Suspense in Classroom
True!–nervous–very, very dreadfully nervous I had been. Student teaching had sharpened my senses. Above all was the sense of hearing acute. I heard all things in the lunch room and in the classroom. I heard Mr. Fireme, the principal, was headed to my room for an observation. It was time to break out my Tell-Tale Heart lesson plans and review the story.
Most of all I had to rid myself of Jimmy Badgerteach. He had never wronged me. He had never given me insult. One of his eyes, however, resembled that of a vulture. I made up my mind to send Jimmy to the Dean and rid myself of the eye for the entire period so I could unleash my Tell-Tale Heart lesson plans.
Write a Review of the Story
Teaching this short story does not have to be done in a vacuum. Use Poe’s short story to teach writing and analysis as well. Instruct each student do the following after reading the story:
- Write a brief summary, 100-200 words.
- Write a brief explanation of literary devices,150-200 words.
- List 3 or 4 Tell-Tale Heart lesson ideas in a bulleted list.
- Give each section a rating of 1-5 stars.
A Quick Book Summary (5 out of 5)

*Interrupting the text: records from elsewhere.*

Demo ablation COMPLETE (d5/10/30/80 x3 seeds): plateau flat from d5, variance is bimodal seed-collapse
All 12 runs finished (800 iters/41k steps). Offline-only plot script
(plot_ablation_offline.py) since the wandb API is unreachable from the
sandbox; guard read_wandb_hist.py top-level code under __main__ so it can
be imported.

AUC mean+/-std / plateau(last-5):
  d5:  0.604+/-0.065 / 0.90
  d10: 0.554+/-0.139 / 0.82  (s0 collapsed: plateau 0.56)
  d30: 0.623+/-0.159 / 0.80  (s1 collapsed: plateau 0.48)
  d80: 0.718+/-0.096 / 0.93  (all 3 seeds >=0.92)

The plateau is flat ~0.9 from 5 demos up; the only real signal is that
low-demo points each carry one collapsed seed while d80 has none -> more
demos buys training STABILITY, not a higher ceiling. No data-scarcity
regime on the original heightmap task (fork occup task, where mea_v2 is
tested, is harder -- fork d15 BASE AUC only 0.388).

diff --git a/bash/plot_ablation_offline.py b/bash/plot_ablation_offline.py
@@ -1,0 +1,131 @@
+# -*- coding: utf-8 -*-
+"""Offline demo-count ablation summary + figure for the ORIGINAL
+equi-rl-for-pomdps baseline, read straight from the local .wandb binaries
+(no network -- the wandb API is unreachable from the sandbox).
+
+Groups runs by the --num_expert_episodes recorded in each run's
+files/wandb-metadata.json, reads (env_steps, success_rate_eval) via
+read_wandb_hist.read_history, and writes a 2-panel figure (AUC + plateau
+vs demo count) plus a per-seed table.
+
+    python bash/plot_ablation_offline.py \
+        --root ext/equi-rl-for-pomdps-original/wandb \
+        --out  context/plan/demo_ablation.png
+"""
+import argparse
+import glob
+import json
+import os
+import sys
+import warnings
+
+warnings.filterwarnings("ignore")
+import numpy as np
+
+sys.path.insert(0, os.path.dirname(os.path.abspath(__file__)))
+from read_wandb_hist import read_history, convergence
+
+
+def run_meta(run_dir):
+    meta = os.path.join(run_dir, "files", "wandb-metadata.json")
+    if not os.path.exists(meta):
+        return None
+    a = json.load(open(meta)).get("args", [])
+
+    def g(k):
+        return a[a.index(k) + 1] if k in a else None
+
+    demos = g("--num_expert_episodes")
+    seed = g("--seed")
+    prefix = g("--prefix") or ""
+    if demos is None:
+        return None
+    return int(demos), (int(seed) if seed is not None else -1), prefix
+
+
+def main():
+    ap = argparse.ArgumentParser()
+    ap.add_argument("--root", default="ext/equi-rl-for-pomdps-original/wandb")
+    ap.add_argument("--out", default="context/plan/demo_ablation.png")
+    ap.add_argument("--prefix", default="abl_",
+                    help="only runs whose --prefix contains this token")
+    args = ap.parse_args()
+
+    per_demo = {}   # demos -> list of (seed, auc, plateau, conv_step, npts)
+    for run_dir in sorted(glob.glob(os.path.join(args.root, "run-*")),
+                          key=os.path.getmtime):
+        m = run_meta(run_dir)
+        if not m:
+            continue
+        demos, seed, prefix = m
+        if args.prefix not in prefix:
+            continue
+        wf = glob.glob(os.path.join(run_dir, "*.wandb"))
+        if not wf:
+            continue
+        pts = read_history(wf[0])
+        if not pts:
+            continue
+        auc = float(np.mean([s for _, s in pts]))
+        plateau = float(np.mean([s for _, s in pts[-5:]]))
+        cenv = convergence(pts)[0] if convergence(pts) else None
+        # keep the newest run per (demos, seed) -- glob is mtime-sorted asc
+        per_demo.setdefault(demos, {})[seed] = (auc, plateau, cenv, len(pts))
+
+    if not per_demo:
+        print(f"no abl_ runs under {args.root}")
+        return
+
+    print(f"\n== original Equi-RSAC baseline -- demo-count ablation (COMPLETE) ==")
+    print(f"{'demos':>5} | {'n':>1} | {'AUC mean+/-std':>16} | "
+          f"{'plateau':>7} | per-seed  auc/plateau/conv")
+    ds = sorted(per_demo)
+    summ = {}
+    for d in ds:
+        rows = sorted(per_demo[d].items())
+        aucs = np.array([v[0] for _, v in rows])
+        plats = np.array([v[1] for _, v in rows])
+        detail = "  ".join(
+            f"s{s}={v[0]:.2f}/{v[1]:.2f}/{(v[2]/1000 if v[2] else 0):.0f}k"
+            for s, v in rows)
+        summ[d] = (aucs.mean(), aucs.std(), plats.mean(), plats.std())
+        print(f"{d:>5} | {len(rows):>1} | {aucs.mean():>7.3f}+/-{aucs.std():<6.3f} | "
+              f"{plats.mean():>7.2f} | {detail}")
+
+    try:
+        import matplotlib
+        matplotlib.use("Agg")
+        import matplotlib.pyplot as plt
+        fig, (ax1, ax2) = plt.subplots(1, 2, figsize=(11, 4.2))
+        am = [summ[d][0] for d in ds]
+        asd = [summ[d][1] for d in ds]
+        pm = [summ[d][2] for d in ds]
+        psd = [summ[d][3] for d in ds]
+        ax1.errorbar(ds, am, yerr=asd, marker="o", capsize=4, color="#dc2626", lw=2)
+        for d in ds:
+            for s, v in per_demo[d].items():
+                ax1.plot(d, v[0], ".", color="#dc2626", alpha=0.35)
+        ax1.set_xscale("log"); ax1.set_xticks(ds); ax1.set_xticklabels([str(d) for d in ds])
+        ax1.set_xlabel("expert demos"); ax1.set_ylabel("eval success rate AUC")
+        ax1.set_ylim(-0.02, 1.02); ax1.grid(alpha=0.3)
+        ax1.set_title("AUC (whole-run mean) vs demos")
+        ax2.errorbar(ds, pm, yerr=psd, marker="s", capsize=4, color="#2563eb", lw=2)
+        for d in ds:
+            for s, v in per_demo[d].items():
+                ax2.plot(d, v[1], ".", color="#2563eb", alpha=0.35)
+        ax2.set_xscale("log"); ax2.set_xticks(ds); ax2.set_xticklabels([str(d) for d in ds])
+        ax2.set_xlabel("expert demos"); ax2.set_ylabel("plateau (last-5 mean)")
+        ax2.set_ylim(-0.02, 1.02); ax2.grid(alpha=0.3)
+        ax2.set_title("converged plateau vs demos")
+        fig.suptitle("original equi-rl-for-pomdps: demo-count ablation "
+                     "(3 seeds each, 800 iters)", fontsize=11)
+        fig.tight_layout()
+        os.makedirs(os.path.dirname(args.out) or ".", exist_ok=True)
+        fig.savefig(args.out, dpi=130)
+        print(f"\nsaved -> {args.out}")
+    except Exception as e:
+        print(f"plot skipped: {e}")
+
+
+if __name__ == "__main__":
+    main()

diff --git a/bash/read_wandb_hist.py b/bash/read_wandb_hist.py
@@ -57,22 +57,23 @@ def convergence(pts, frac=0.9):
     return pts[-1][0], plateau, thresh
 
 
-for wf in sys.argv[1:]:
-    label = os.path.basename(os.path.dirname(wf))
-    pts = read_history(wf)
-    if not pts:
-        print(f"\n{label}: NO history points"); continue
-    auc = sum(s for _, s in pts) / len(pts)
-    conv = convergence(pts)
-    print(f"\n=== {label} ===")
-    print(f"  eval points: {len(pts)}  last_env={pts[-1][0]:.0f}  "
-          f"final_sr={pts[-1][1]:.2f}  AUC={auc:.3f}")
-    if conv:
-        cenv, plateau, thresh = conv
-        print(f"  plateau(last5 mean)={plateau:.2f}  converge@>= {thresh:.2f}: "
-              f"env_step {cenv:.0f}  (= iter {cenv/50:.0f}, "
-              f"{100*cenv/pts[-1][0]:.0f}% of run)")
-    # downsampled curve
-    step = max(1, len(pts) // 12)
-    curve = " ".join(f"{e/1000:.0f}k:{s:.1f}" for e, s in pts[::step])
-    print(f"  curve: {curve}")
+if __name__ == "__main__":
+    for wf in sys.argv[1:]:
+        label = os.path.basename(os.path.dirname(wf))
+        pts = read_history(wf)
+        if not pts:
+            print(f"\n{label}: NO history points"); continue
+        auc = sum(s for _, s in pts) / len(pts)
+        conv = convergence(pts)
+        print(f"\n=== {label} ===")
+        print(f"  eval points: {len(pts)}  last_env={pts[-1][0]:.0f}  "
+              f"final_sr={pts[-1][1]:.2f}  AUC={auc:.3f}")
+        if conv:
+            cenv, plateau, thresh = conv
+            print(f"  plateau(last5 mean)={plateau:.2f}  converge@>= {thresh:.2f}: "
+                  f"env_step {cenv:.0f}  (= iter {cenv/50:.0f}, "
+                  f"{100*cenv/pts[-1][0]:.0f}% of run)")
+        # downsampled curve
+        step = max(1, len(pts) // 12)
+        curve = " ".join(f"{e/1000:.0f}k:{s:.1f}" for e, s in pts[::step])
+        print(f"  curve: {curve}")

The story begins with the narrator attempting to convince us he is not insane. He follows his declaration of sanity by telling us he hears voices in hell and that he killed an old man because of his eye. He is extremely nice to the man as the day of the murder approaches. He peers into his room each night and on the eighth night he leaps on the old man and smothers him with a mattress. The narrator then argues once again that he is sane. As evidence he explains how he dismembered the body and hid it under three planks in the floor.

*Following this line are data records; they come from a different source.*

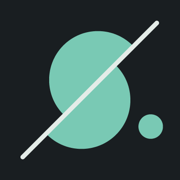
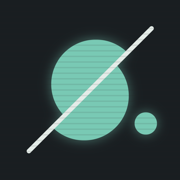
Splash screen / cleanup

Changed region(s): [[0.1111, 0.1111, 0.9167, 0.8889]]

diff --git a/styles.css b/styles.css
@@ -59,6 +59,7 @@ header {
   padding: 22px 22px 20px;
   border-bottom: 1px solid var(--line);
 }
+
 .eyebrow {
   font-family: var(--mono);
   font-size: 11px;
@@ -69,6 +70,7 @@ header {
   align-items: center;
   gap: 9px;
 }
+
 .eyebrow::before {
   content: "";
   width: 7px; height: 7px;
@@ -76,13 +78,31 @@ header {
   background: var(--accent);
   box-shadow: 0 0 10px var(--accent);
 }
+
+.title-row {
+  display: flex;
+  align-items: center;
+  gap: 12px;
+  margin-top: 10px;
+}
+
+.logo {
+  width: clamp(36px, 8vw, 44px);
+  height: clamp(36px, 8vw, 44px);
+  border-radius: 23%;
+  border: 1px solid var(--line);
+  display: block;
+  flex-shrink: 0;
+}
+
 h1 {
-  margin: 10px 0 4px;
+  margin: 0;
   font-size: clamp(30px, 9vw, 42px);
   letter-spacing: -0.02em;
   font-weight: 800;
   line-height: 1;
   text-wrap: balance;
+  text-shadow: 0 0 9px rgba(49, 217, 192, 0.22);
 }
 
 .tempo {
@@ -94,6 +114,7 @@ h1 {
   border-bottom: 1px solid var(--line);
   background: linear-gradient(180deg, rgba(49,217,192,0.03), transparent);
 }
+
 .tempo-label {
   font-family: var(--mono);
   font-size: 11px;
@@ -102,6 +123,7 @@ h1 {
   color: var(--muted);
   flex-basis: 100%;
 }
+
 .stepper {
   display: flex;
   align-items: stretch;
@@ -110,6 +132,7 @@ h1 {
   overflow: hidden;
   background: var(--row);
 }
+
 .stepper button {
   width: 46px;
   border: none;
@@ -120,8 +143,10 @@ h1 {
   cursor: pointer;
   transition: background 0.12s, color 0.12s;
 }
+
 .stepper button:hover { background: var(--row-hi); color: var(--accent); }
 .stepper button:active { background: var(--panel-2); }
+
 #bpm {
   width: 96px;
   border: none;
@@ -134,9 +159,11 @@ h1 {
   -moz-appearance: textfield;
   letter-spacing: -0.01em;
 }
+
 #bpm::-webkit-outer-spin-button,
 #bpm::-webkit-inner-spin-button { -webkit-appearance: none; margin: 0; }
 #bpm:focus-visible { outline: none; }
+
 .stepper:focus-within { border-color: var(--accent); box-shadow: 0 0 0 3px rgba(49,217,192,0.18); }
 
 .tap-btn, .stop-all, .play {
@@ -146,6 +173,7 @@ h1 {
   cursor: pointer;
   -webkit-tap-highlight-color: transparent;
 }
+
 .tap-btn {
   margin-left: auto;
   display: grid;
@@ -154,12 +182,14 @@ h1 {
   padding: 9px 18px;
   transition: transform 0.06s, border-color 0.12s, background 0.12s;
 }
+
 .tap-btn .k {
   font-family: var(--mono);
   font-weight: 700;
   font-size: 15px;
   letter-spacing: 0.16em;
 }
+
 .tap-btn:hover, .stop-all:hover, .play:hover { border-color: var(--accent-dim); }
 .stop-all:hover, .play:hover { color: var(--accent); }
 .tap-btn:active, .stop-all:active { transform: scale(0.96); }
@@ -167,6 +197,7 @@ h1 {
 .tap-btn.lit { border-color: var(--pulse); box-shadow: 0 0 0 3px rgba(255,177,78,0.16); }
 
 .rows { padding: 6px; }
+
 .row {
   display: grid;
   grid-template-columns: 1fr auto auto auto;
@@ -176,15 +207,18 @@ h1 {
   border-radius: 11px;
   transition: background 0.14s;
 }
+
 .row + .row { border-top: 1px solid var(--line); }
 .row.active {
   background: var(--row-hi);
   box-shadow: inset 0 0 0 1px var(--line-strong);
 }
+
 .row.active + .row,
 .row + .row.active { border-top-color: transparent; }
 
 .name-cell { min-width: 0; display: flex; align-items: center; gap: 10px; }
+
 .led {
   width: 9px; height: 9px;
   border-radius: 50%;
@@ -192,26 +226,33 @@ h1 {
   flex-shrink: 0;
   transition: background 0.09s ease-out, box-shadow 0.09s ease-out, transform 0.09s ease-out;
 }
+
 .led.beat {
   background: var(--pulse);
   box-shadow: 0 0 12px 1px var(--pulse);
   transform: scale(1.35);
 }
+
 .name-text { min-width: 0; }
+
 .name {
   font-size: 14.5px;
   font-weight: 600;
   letter-spacing: -0.01em;
   white-space: nowrap;
 }
+
 .bpm-cell { text-align: right; }
+
 .bpm-val {
   font-size: 22px;
   font-weight: 700;
   line-height: 1;
   color: var(--text);
+  text-shadow: 0 0 7px rgba(230, 239, 236, 0.18);
 }
-.row.active .bpm-val { color: var(--accent); }
+
+.row.active .bpm-val { color: var(--accent); text-shadow: 0 0 9px rgba(49, 217, 192, 0.4); }
 .bpm-cell .u, .ms-cell .u {
   font-size: 9.5px;
   letter-spacing: 0.14em;
@@ -220,6 +261,7 @@ h1 {
   display: block;
   margin-top: 3px;
 }
+
 .ms-cell { text-align: right; min-width: 52px; }
 .ms-val { font-size: 14px; color: var(--muted); line-height: 1; }
 
@@ -230,6 +272,7 @@ h1 {
   padding: 0;
   transition: transform 0.06s, border-color 0.14s, background 0.14s, color 0.14s;
 }
+
 .play svg { width: 15px; height: 15px; display: block; }
 .row.active .play {
   background: var(--accent);
@@ -245,6 +288,7 @@ h1 {
   border-top: 1px solid var(--line);
   background: linear-gradient(180deg, transparent, rgba(49,217,192,0.04));
 }
+
 .transport[hidden] { display: none; }
 .playing-count {
   font-family: var(--mono);
@@ -253,6 +297,7 @@ h1 {
   text-transform: uppercase;
   color: var(--muted);
 }
+
 .stop-all {
   margin-left: auto;
   border-radius: 10px;
@@ -280,17 +325,16 @@ h1 {
     radial-gradient(130% 130% at 50% 50%, transparent 62%, rgba(0, 0, 0, 0.32) 100%);
   animation: crt-flicker 3.2s ease-in-out infinite, crt-roll 6s linear infinite;
 }
+
 @keyframes crt-flicker {
   0%, 100% { opacity: 1; }
   50% { opacity: 0.965; }
 }
+
 @keyframes crt-roll {
   from { background-position: 0 0,     0 0; }
   to   { background-position: 0 -30px, 0 0; }
 }
-h1 { text-shadow: 0 0 9px rgba(49, 217, 192, 0.22); }
-.bpm-val { text-shadow: 0 0 7px rgba(230, 239, 236, 0.18); }
-.row.active .bpm-val { text-shadow: 0 0 9px rgba(49, 217, 192, 0.4); }
 
 :focus-visible { outline: 2px solid var(--accent); outline-offset: 2px; border-radius: 8px; }
 

diff --git a/index.html b/index.html
@@ -4,10 +4,24 @@
     <meta charset="utf-8">
     <meta name="viewport" content="width=device-width, initial-scale=1, maximum-scale=1, user-scalable=no, viewport-fit=cover">
     <meta name="theme-color" content="#0c1012">
+    <meta name="apple-mobile-web-app-capable" content="yes">
+    <meta name="apple-mobile-web-app-status-bar-style" content="black">
+    <meta name="apple-mobile-web-app-title" content="Subdiv">
     <title>Subdiv — Tap Tempo Subdivision Calculator</title>
     <link rel="icon" type="image/png" sizes="32x32" href="favicon-32.png">
     <link rel="apple-touch-icon" href="apple-touch-icon.png">
     <link rel="manifest" href="site.webmanifest">
+    <link rel="apple-touch-startup-image" media="(device-width: 375px) and (device-height: 667px) and (-webkit-device-pixel-ratio: 2) and (orientation: portrait)" href="apple-splash/splash-750x1334.png">
+    <link rel="apple-touch-startup-image" media="(device-width: 360px) and (device-height: 780px) and (-webkit-device-pixel-ratio: 3) and (orientation: portrait)" href="apple-splash/splash-1080x2340.png">
+    <link rel="apple-touch-startup-image" media="(device-width: 375px) and (device-height: 812px) and (-webkit-device-pixel-ratio: 3) and (orientation: portrait)" href="apple-splash/splash-1125x2436.png">
+    <link rel="apple-touch-startup-image" media="(device-width: 390px) and (device-height: 844px) and (-webkit-device-pixel-ratio: 3) and (orientation: portrait)" href="apple-splash/splash-1170x2532.png">
+    <link rel="apple-touch-startup-image" media="(device-width: 393px) and (device-height: 852px) and (-webkit-device-pixel-ratio: 3) and (orientation: portrait)" href="apple-splash/splash-1179x2556.png">
+    <link rel="apple-touch-startup-image" media="(device-width: 402px) and (device-height: 874px) and (-webkit-device-pixel-ratio: 3) and (orientation: portrait)" href="apple-splash/splash-1206x2622.png">
+    <link rel="apple-touch-startup-image" media="(device-width: 414px) and (device-height: 896px) and (-webkit-device-pixel-ratio: 2) and (orientation: portrait)" href="apple-splash/splash-828x1792.png">
+    <link rel="apple-touch-startup-image" media="(device-width: 414px) and (device-height: 896px) and (-webkit-device-pixel-ratio: 3) and (orientation: portrait)" href="apple-splash/splash-1242x2688.png">
+    <link rel="apple-touch-startup-image" media="(device-width: 428px) and (device-height: 926px) and (-webkit-device-pixel-ratio: 3) and (orientation: portrait)" href="apple-splash/splash-1284x2778.png">
+    <link rel="apple-touch-startup-image" media="(device-width: 430px) and (device-height: 932px) and (-webkit-device-pixel-ratio: 3) and (orientation: portrait)" href="apple-splash/splash-1290x2796.png">
+    <link rel="apple-touch-startup-image" media="(device-width: 440px) and (device-height: 956px) and (-webkit-device-pixel-ratio: 3) and (orientation: portrait)" href="apple-splash/splash-1320x2868.png">
     <link rel="stylesheet" href="styles.css">
   </head>
 
@@ -15,7 +29,10 @@
     <main class="unit">
       <header>
         <div class="eyebrow">Tap Tempo Calculator</div>
-        <h1>Subdiv</h1>
+        <div class="title-row">
+          <img class="logo" src="icon-192.png" alt="" width="44" height="44">
+          <h1>Subdiv</h1>
+        </div>
       </header>
 
       <section class="tempo">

The narrator feels pretty good about himself, even when the police arrive to investigate. He arrogantly sets the chairs on the planks under which the body is buried. He hears the old man’s heart beating, goes crazy, and confesses the crime.
Literary Merit and Devices (5 out of 5)
The following literary devices merit your discussion.
- Suspense – Poe creates suspense through the deft use of pacing, dangerous action, and foreshadowing.
- Irony – The narrator constantly expresses how he’s not insane, yet his actions indicate otherwise.
- Plot – “The Tell-Tale Heart” is the classic short story for Freitag’s Pyramid.
- Point of View – This story would be completely different if told from a 3rd person point of view or the point of view of the police officer.
- Mood and word choice– Words such as dreadfully, disease, sharpened, acute, mad, hearken, hell, etc in the first paragraph establish the story’s mood and foreshadow its horrific events.
Lesson Ideas While Studying This Great Short Story
- Creating suspense in this short story is done through the use of foreshadowing, pacing, and dangerous action. Use this Black Cat lesson plan to help your students analyze suspense in literature.
- Creative Writing Assignment – Teach point of view by instructing students to rewrite a scene from the police officer’s point of view or the prison psychiatrist’s point of view.
- Word Choice Assignment – (1) Provide a list of vocabulary words from the story with negative connotations. (2) Find synonyms with positive connotations. (3) Rewite the sections with changed words. The third paragraph from the end works well: satisfied, manner, singularly, pale, wished them gone, ached, distinct, definitiveness. Students will struggle at first. Here’s an example from the story’s first paragraph:
- “True–nervous–really, really unusually nervous I had been and am; but why will you say that I am unusual? The illness had increased the awareness of my ability to hear, touch, taste, smell, and see–not ruined–not decreased their efficiency.”
- Mood Change – Do the above assignment and give a different mood to each student or group.
- Classroom experience.
This post is part of the series: Edgar Allan Poe Lesson Plans
- Teaching the Masque of the Red Death: A Teacher's Guide
- "Masque of the Red Death" Lesson Plans: Point of View, Imagery and Symbolism
- Two In-Class Projects for Teaching "Masque of the Red Death" in High School
- A Teacher's Guide and Lesson to The Tell-Tale Heart